• [WHAT IS EXPECTED]
All records should be written out again exactly.

(Stored items)
----------------
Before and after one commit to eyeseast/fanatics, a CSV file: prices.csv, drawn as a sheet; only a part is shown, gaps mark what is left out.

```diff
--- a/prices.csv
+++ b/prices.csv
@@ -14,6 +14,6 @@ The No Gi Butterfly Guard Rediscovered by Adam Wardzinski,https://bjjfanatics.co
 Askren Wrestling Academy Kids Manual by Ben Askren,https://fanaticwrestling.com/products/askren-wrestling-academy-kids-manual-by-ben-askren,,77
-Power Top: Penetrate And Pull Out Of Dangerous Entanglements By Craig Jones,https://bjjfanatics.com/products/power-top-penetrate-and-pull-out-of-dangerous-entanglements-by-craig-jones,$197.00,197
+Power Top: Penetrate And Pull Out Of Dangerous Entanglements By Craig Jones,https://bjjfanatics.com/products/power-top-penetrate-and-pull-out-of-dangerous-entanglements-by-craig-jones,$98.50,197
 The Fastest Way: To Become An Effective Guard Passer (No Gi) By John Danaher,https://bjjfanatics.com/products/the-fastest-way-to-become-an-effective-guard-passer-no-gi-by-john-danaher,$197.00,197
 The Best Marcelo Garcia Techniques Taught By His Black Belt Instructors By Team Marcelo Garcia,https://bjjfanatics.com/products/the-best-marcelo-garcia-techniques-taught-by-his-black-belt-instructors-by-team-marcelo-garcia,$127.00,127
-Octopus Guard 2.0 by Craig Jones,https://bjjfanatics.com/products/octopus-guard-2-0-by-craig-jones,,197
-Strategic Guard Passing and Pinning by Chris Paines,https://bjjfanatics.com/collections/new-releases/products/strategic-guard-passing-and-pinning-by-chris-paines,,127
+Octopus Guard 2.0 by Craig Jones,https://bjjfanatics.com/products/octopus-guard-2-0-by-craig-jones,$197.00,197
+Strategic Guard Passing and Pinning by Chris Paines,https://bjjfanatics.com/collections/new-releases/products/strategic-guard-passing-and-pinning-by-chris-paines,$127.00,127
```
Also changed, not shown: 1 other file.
----------------
• [EXERCISE OUTPUT]
Before and after one commit to eyeseast/fanatics, a CSV file: prices.csv, drawn as a sheet; only a part is shown, gaps mark what is left out.

```diff
--- a/prices.csv
+++ b/prices.csv
@@ -14,6 +14,6 @@ The No Gi Butterfly Guard Rediscovered by Adam Wardzinski,https://bjjfanatics.co
 Askren Wrestling Academy Kids Manual by Ben Askren,https://fanaticwrestling.com/products/askren-wrestling-academy-kids-manual-by-ben-askren,,77
-Power Top: Penetrate And Pull Out Of Dangerous Entanglements By Craig Jones,https://bjjfanatics.com/products/power-top-penetrate-and-pull-out-of-dangerous-entanglements-by-craig-jones,$197.00,197
+Power Top: Penetrate And Pull Out Of Dangerous Entanglements By Craig Jones,https://bjjfanatics.com/products/power-top-penetrate-and-pull-out-of-dangerous-entanglements-by-craig-jones,$98.50,197
 The Fastest Way: To Become An Effective Guard Passer (No Gi) By John Danaher,https://bjjfanatics.com/products/the-fastest-way-to-become-an-effective-guard-passer-no-gi-by-john-danaher,$197.00,197
 The Best Marcelo Garcia Techniques Taught By His Black Belt Instructors By Team Marcelo Garcia,https://bjjfanatics.com/products/the-best-marcelo-garcia-techniques-taught-by-his-black-belt-instructors-by-team-marcelo-garcia,$127.00,127
-Octopus Guard 2.0 by Craig Jones,https://bjjfanatics.com/products/octopus-guard-2-0-by-craig-jones,,197
-Strategic Guard Passing and Pinning by Chris Paines,https://bjjfanatics.com/collections/new-releases/products/strategic-guard-passing-and-pinning-by-chris-paines,,127
+Octopus Guard 2.0 by Craig Jones,https://bjjfanatics.com/products/octopus-guard-2-0-by-craig-jones,$197.00,197
+Strategic Guard Passing and Pinning by Chris Paines,https://bjjfanatics.com/collections/new-releases/products/strategic-guard-passing-and-pinning-by-chris-paines,$127.00,127
```
Also changed, not shown: 1 other file.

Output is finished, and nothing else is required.